Matt Weiner can do this, remarkably so. It is sad that, as Mad Men draws to a close, there is nothing else on the horizon that can. For example, here’s the word on the next HBO drama which concerns gay rights in the ‘60s:
Open City will feature "characters from disparate corners of Manhattan as they navigate the cultural revolution and political turmoil of the era." It will also include a look at the "unlikely alliance" between the gay community and the Mafia upon the opening of a nightclub in the West Village.
Good grief what tripe. (Yet, they keep cancelling Milch.)

Throughout this half season you couldn't help but feel as though there was attention being drawn to how far these characters have come, thereby setting up the endgame for next year. Don starting ever so slightly to overcome is self-destructive narcissism; Roger having to be a grown-up; Peggy coming to terms with the cost of lifestyle choices (notice how this could have been easily turned into a chest-thumping feminist issue, but it remained personal to Peggy); Pete's growing cynicism; Joan, despite her elevation, continuing to live entirely in a state of fear -- great stuff. And if you didn't love Robert Morse’s song and dance, made perfect by Jon Hamm's reaction shots, you’re dead to me.

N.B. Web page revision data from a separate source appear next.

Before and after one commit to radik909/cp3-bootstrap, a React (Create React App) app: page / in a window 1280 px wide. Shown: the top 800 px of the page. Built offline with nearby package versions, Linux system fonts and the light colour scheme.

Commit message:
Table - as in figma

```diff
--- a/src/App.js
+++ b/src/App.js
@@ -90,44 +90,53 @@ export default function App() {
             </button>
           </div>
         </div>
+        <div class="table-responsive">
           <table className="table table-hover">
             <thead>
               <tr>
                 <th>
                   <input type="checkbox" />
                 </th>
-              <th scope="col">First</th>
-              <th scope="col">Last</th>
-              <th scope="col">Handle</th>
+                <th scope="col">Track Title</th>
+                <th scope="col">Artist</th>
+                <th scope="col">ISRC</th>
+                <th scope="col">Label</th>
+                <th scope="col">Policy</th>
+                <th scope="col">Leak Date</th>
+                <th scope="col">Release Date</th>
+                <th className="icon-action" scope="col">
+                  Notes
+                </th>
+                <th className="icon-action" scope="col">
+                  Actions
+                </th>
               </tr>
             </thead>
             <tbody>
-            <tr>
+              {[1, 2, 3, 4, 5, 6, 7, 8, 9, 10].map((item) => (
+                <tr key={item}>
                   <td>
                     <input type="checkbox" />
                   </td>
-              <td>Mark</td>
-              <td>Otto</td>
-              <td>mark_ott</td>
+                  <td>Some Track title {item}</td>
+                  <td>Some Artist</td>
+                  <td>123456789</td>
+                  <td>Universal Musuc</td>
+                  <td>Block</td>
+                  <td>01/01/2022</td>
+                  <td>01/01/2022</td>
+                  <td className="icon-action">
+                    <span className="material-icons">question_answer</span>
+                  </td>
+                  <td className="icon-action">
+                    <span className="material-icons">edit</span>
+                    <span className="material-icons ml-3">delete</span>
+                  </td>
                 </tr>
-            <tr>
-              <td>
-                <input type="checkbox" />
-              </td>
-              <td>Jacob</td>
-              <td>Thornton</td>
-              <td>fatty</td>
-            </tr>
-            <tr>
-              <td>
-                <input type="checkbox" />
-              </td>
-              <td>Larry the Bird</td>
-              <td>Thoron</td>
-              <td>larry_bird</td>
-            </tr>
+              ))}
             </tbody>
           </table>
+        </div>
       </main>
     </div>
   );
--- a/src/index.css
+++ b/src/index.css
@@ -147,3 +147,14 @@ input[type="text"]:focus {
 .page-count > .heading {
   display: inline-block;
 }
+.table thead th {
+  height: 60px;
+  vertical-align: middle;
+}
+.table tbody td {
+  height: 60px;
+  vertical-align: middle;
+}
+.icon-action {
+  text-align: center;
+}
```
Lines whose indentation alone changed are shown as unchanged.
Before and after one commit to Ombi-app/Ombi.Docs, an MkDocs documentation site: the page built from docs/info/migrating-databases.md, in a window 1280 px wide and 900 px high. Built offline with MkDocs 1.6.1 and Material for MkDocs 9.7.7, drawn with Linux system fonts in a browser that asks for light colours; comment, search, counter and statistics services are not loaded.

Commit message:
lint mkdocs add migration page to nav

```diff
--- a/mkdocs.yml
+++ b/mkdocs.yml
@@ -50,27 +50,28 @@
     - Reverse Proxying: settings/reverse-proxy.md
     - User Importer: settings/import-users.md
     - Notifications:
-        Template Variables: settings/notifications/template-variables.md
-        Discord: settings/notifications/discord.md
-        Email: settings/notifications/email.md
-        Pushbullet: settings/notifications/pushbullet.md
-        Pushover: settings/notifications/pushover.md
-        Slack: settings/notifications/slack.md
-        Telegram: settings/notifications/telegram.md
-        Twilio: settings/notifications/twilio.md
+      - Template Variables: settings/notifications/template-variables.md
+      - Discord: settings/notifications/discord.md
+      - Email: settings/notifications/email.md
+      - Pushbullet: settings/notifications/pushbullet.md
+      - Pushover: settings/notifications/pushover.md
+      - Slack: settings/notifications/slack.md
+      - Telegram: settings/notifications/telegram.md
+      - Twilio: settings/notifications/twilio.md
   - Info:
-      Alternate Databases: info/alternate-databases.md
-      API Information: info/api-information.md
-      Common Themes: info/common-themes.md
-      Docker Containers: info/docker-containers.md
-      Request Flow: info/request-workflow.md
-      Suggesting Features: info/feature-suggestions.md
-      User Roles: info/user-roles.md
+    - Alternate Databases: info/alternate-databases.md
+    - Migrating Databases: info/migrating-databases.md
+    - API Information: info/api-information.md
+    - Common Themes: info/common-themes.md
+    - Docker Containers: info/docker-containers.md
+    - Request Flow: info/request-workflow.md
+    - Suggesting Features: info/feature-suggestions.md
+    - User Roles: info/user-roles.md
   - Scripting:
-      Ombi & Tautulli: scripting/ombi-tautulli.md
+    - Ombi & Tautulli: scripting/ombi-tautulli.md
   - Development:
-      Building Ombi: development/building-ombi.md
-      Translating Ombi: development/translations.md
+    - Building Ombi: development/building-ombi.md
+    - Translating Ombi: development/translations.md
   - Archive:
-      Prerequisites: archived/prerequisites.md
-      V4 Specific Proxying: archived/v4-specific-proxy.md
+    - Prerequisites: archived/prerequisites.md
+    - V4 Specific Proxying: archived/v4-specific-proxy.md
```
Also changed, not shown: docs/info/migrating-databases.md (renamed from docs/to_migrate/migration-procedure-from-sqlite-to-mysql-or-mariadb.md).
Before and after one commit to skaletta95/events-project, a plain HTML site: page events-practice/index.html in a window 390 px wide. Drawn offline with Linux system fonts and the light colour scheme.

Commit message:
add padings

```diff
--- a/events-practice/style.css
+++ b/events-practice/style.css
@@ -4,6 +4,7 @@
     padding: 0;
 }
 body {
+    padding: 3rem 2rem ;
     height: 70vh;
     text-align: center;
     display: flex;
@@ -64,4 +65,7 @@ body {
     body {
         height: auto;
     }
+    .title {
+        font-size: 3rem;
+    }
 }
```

I’m pretty sure I’ll binge this season over again just before the next one starts. And I’m sure I’ll binge the whole series again in a few years. So many memorable moments to relive.

[TV] No Win Game of Thrones

I have always struggled with what Game of Thrones is about. Dramatically speaking, I mean.  It’s obviously beautiful and powerful storytelling, but I had difficulty seeing a larger theme; a point beyond the events themselves.  Examples:  The Sopranos is about delusion.  The Wire is about the corrupting of life by institutions.  But what is Game of Thrones?  It constantly teeters on the brink of misery porn.  One horror after another.  Injustice upon injustice.  Good and Happy are two things that do not exist.  The traditional dramatic end of comeuppance is never in play.

And then I saw Peter Dinklage's soliloquy about beetles and I realized that’s what Game of Thrones is about.  It is about what life would be in a completely amoral world; a world where there are only two drives, survival and power. God (in the form of George R.R. Martin) has created an existence in which humans are the beetles to be smashed.  That is the function of human history in and of itself.  Tyrion obsessively tries to determine the meaning of the endless mountains of dead beetle husks (human history) but fails because there is none.  God is the moron without reason.  There is no purpose.

That makes G of T probably the darkest, most dire TV show in history. It is also quite troublesome from a dramatic point of view because unless there is a change, I don't see how it develops an endgame -- a conclusion, or at least a clear arc for the characters.  Is the only arc “So-and-so tries to find meaning but there is none so he fails and suffers and dies like everyone else”?  If so, it will continue to be horrible event after horrible event, with no justice or substantive change in sight.  Deadwood took savagery to civilization in three seasons and was a classic. So the question is no longer “What is Game of Thrones about?” but “Where is it going?”  “Nowhere, it’s neverending anguish without meaning” is not really a good answer.